As told to Kristen Lee ~
Editor's Note: During a summer internship with Pulse, medical student Kristen Lee had the opportunity to interview Mr. C, who comes to a Bronx family health center for medical care. He was accompanied by his wife, who never goes to the doctor for herself but frequently joins her husband to make sure that he's giving his doctor accurate information. They are both immigrants to the Bronx--he from the Dominican Republic and she from Puerto Rico. Their immigrant story is uniquely theirs and also typically American. See their photo at the story's end.
Mrs. C: I’ve known him for forty-five years. That’s how long we’ve been married. I was old when we got married, like thirty-three. He was seven years younger than me, but we’re still here. We met when I went to the Dominican Republic. My big sister was married to a Dominican guy; that guy was close to him. And he told him that to get to the US--
James G. Mackey ~

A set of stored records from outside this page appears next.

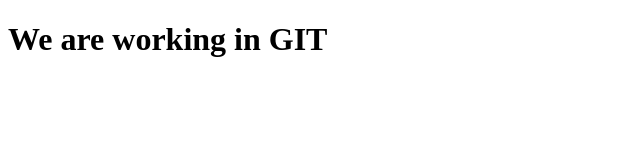
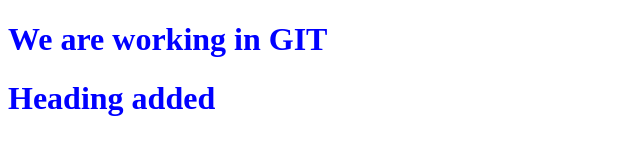
Before and after one commit to madhuriysuchi/git-install, a plain HTML site: page index.html in a window 1280 px wide. Shown: the whole page, without its empty margins (0-640 px from the left). Drawn offline with Linux system fonts and the light colour scheme.

Commit message:
all files changed

```diff
--- a/index.html
+++ b/index.html
@@ -9,6 +9,7 @@
 <body>
 
   <h1>We are working in GIT</h1>
+  <h1>Heading added</h1>
 
 
 
--- a/script.js
+++ b/script.js
@@ -0,0 +1 @@
+console.log("Hello World");
--- a/style.css
+++ b/style.css
@@ -0,0 +1,3 @@
+h1 {
+color: blue;
+}
```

I am a retired union plumber with the state of Illinois. I've had laparoscopic surgery on both knees, a lower back surgery that required two stainless rods and I'm not sure how many screws, and three cervical fusions. I now suffer from neuropathy (nerve dysfunction) in my feet. They're painfully numb: A shoe could come off, and I wouldn't know it. I find it difficult to get around--not to mention embarrassing when I go back into a restaurant looking for a sandal.
I don't understand why in today's world, with medical research moving so fast, I'm in so much pain.
Daniel Becker ~
It's my job to empty a plastic bag
filled with meds both past and present
and read out loud the labels of those we stopped,
and explain why, and while we're on why
why he needs oxygen at night, and the rescue inhaler.
Between pills it's my job to ask in a generic way
about life outside the clinic? He takes out his phone
because his story needs a prop.
His ex called yesterday, Only one ex, one's enough,